One hundred and thirty-seven children completed all 3 study visits. Overall, SPTs and SSIgE tests had inconsistent results, despite analyzing with different immunoglobulin E cutoffs. There were some specific exceptions in which the 2 tests trended toward agreement, but that agreement level did not reach statistical significance.
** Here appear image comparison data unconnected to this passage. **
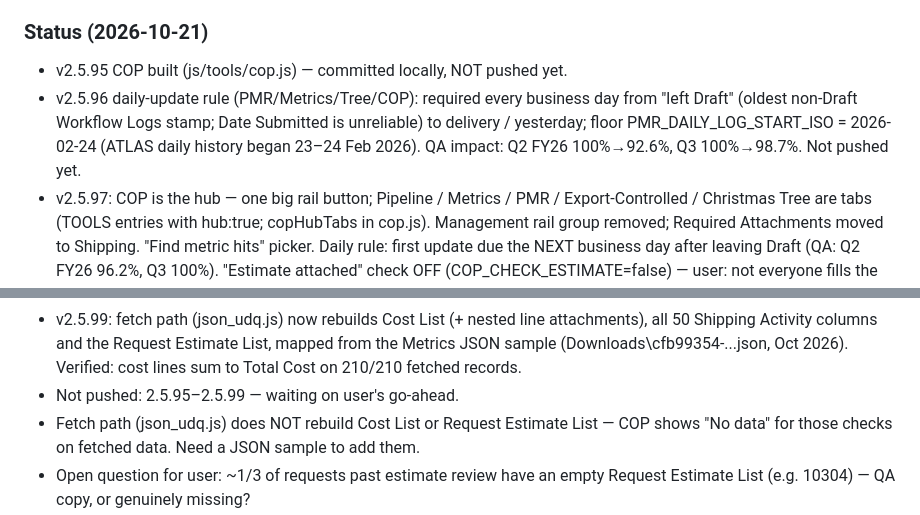
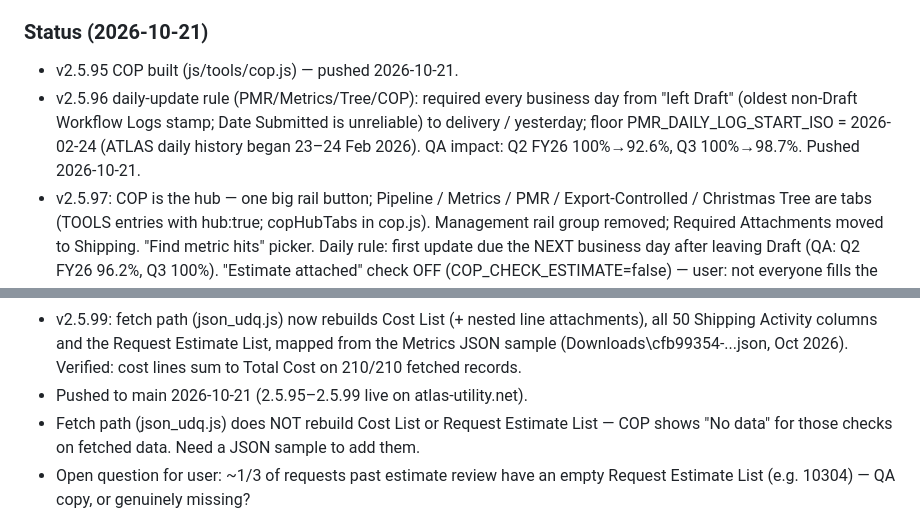
Before and after one commit to chrissmith28443/ATLAS-Utility-web-, a Markdown page: NOTES.md, 2 parts joined by grey strips. GitHub-like rendering.

Commit message:
NOTES: COP releases pushed
Co-Authored-By: Claude Opus 5.5 <noreply@anthropic.com>

```diff
--- a/NOTES.md
+++ b/NOTES.md
@@ -110,11 +110,11 @@ Arrived Warehouse or the warehouse actual date is filled.
     git push still asks. Old list backed up as .claude/settings.local.backup-2026-10-21.json.
 
 ### Status (2026-10-21)
-- v2.5.95 COP built (js/tools/cop.js) — committed locally, NOT pushed yet.
+- v2.5.95 COP built (js/tools/cop.js) — pushed 2026-10-21.
 - v2.5.96 daily-update rule (PMR/Metrics/Tree/COP): required every business day from
   "left Draft" (oldest non-Draft Workflow Logs stamp; Date Submitted is unreliable) to
   delivery / yesterday; floor PMR_DAILY_LOG_START_ISO = 2026-02-24 (ATLAS daily history
-  began 23–24 Feb 2026). QA impact: Q2 FY26 100%→92.6%, Q3 100%→98.7%. Not pushed yet.
+  began 23–24 Feb 2026). QA impact: Q2 FY26 100%→92.6%, Q3 100%→98.7%. Pushed 2026-10-21.
 - v2.5.97: COP is the hub — one big rail button; Pipeline / Metrics / PMR / Export-Controlled /
   Christmas Tree are tabs (TOOLS entries with hub:true; copHubTabs in cop.js). Management
   rail group removed; Required Attachments moved to Shipping. "Find metric hits" picker.
@@ -136,7 +136,7 @@ Arrived Warehouse or the warehouse actual date is filled.
   all 50 Shipping Activity columns and the Request Estimate List, mapped from the Metrics
   JSON sample (Downloads\cfb99354-...json, Oct 2026). Verified: cost lines sum to Total
   Cost on 210/210 fetched records.
-- Not pushed: 2.5.95–2.5.99 — waiting on user's go-ahead.
+- Pushed to main 2026-10-21 (2.5.95–2.5.99 live on atlas-utility.net).
 - Fetch path (json_udq.js) does NOT rebuild Cost List or Request Estimate List — COP shows
   "No data" for those checks on fetched data. Need a JSON sample to add them.
 - Open question for user: ~1/3 of requests past estimate review have an empty Request
```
SPT and SSIgE test results approached agreement for both perennial and seasonal aeroallergens at 6 years of age when they used an immunoglobulin E cutoff of >0.7 IU/mL (κ-coefficient = 0.69, 95% confidence interval [CI]: 0.52–0.86; and κ-coefficient = 0.66, 95% CI 0.49–0.83, respectively). Test results trended toward consistency between SPTs and SSIgE testing at 6 years of age when using an SSIgE cutoff of >3.5 IU/mL, but only for seasonal aeroallergens (κ-coefficient = 0.69, 95% CI: 0.51–0.87). As for the occurrence of atopic dermatitis at any time point during the follow-up period lasting up to 6 years of age, positive SPT results at 1 year of age to at least 1 aeroallergen or food allergen was associated with an increased diagnosis of atopic dermatitis (P = .007). The majority of these atopic dermatitis patients with positive results from SPTs at 1 year of age were sensitized to food (91.6%), most commonly eggs (83%).
There is poor agreement between the results of SPTs and SSIgE tests in early childhood, particularly in testing for sensitivity to food allergens and in testing at a younger age; therefore, these 2 tests cannot be used interchangeably. At least 1 SPT with positive results for sensitivity to an aeroallergen or food allergen at 1 year of age was predictive of the occurrence of atopic dermatitis during the follow-up period lasting up to 6 years of age.
This birth cohort study is unique in that it evaluates for consistency between the results of SPTs and SSIgE levels over time in the early childhood population. Exploration in a more diverse population that is not limited to the rural setting and in a larger cohort would be beneficial because a low number of subjects in this study had positive SPT results. The poor correlation between SPT and SSIgE test results seen in this study provides additional insight regarding the development and natural course of sensitization in early childhood and suggests that correlation with clinical outcomes remains essential.
- Copyright © 2017 by the American Academy of Pediatrics